Could you return each entry below exactly as written, minus any pictures?

## DATA RECORDS:
_ _ _ _ _

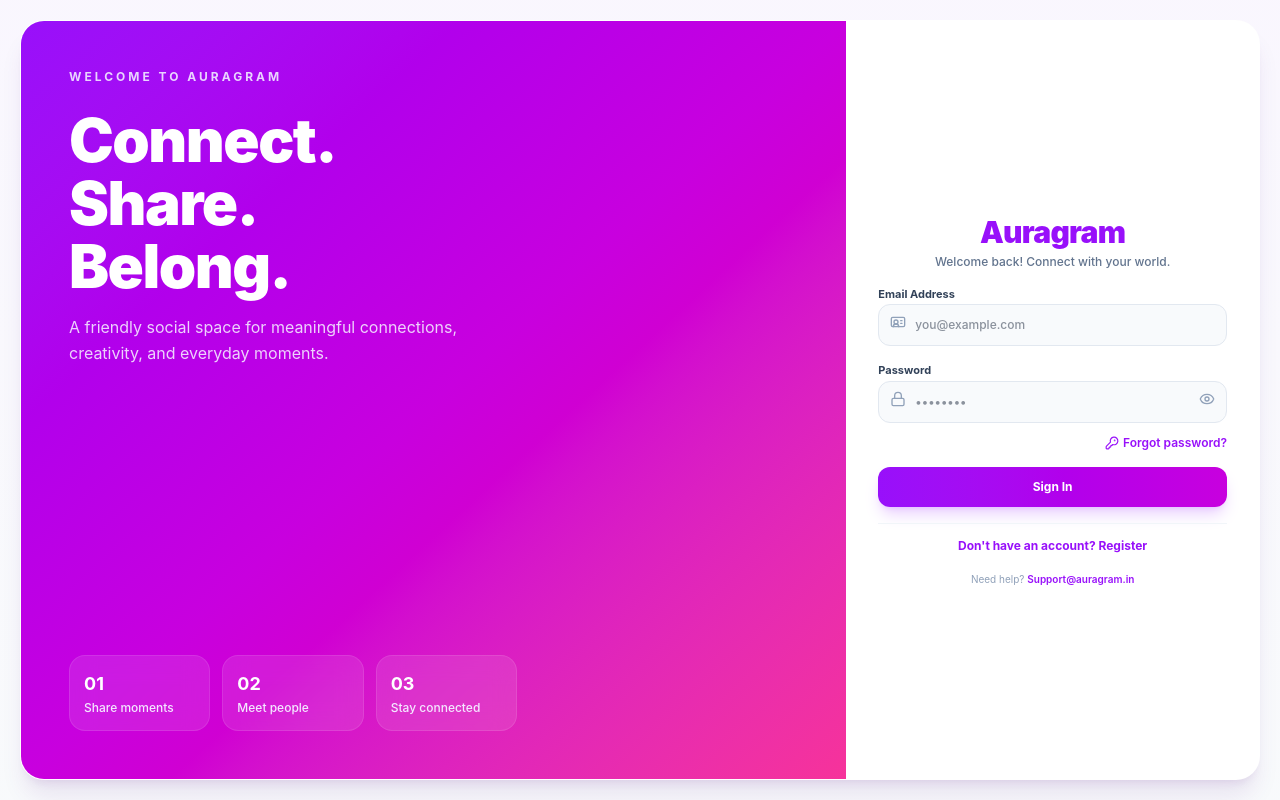
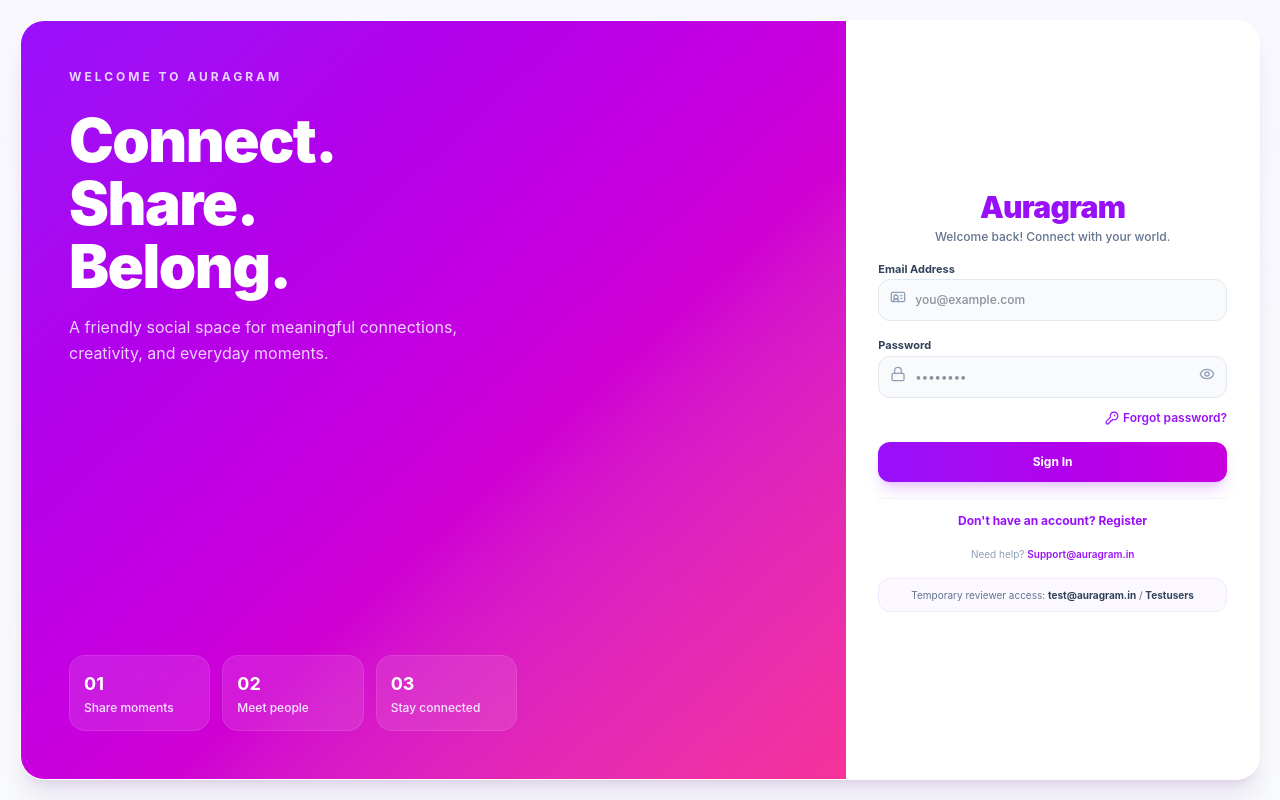
Before and after one commit to Sarvesh772/Auragram, a React (Vite) app: page / in a window 1280 px wide. Shown: the top 800 px of the page. Built offline with nearby package versions, Linux system fonts and the light colour scheme.

Commit message:
add temporary reviewer login credentials

```diff
--- a/src/components/Auth.jsx
+++ b/src/components/Auth.jsx
@@ -408,6 +408,10 @@
               Need help? <a href="mailto:Support@auragram.in" className="font-semibold text-purple-600 hover:underline">Support@auragram.in</a>
             </p>
 
+            {!isRegistering && !isResetting && <p className="rounded-xl border border-purple-100 bg-purple-50/70 px-3 py-2 text-center text-[10px] leading-4 text-slate-500 dark:border-purple-900/40 dark:bg-purple-950/20 dark:text-slate-300">
+              Temporary reviewer access: <strong className="text-slate-700 dark:text-white">test@auragram.in</strong> / <strong className="text-slate-700 dark:text-white">Testusers</strong>
+            </p>}
+
           </div>
 
         </div>
```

_ _ _ _ _

## ANSWER TO THIS PROBLEM:
Before and after one commit to Sarvesh772/Auragram, a React (Vite) app: page / in a window 1280 px wide. Shown: the top 800 px of the page. Built offline with nearby package versions, Linux system fonts and the light colour scheme.

Commit message:
add temporary reviewer login credentials

```diff
--- a/src/components/Auth.jsx
+++ b/src/components/Auth.jsx
@@ -408,6 +408,10 @@
               Need help? <a href="mailto:Support@auragram.in" className="font-semibold text-purple-600 hover:underline">Support@auragram.in</a>
             </p>
 
+            {!isRegistering && !isResetting && <p className="rounded-xl border border-purple-100 bg-purple-50/70 px-3 py-2 text-center text-[10px] leading-4 text-slate-500 dark:border-purple-900/40 dark:bg-purple-950/20 dark:text-slate-300">
+              Temporary reviewer access: <strong className="text-slate-700 dark:text-white">test@auragram.in</strong> / <strong className="text-slate-700 dark:text-white">Testusers</strong>
+            </p>}
+
           </div>
 
         </div>
```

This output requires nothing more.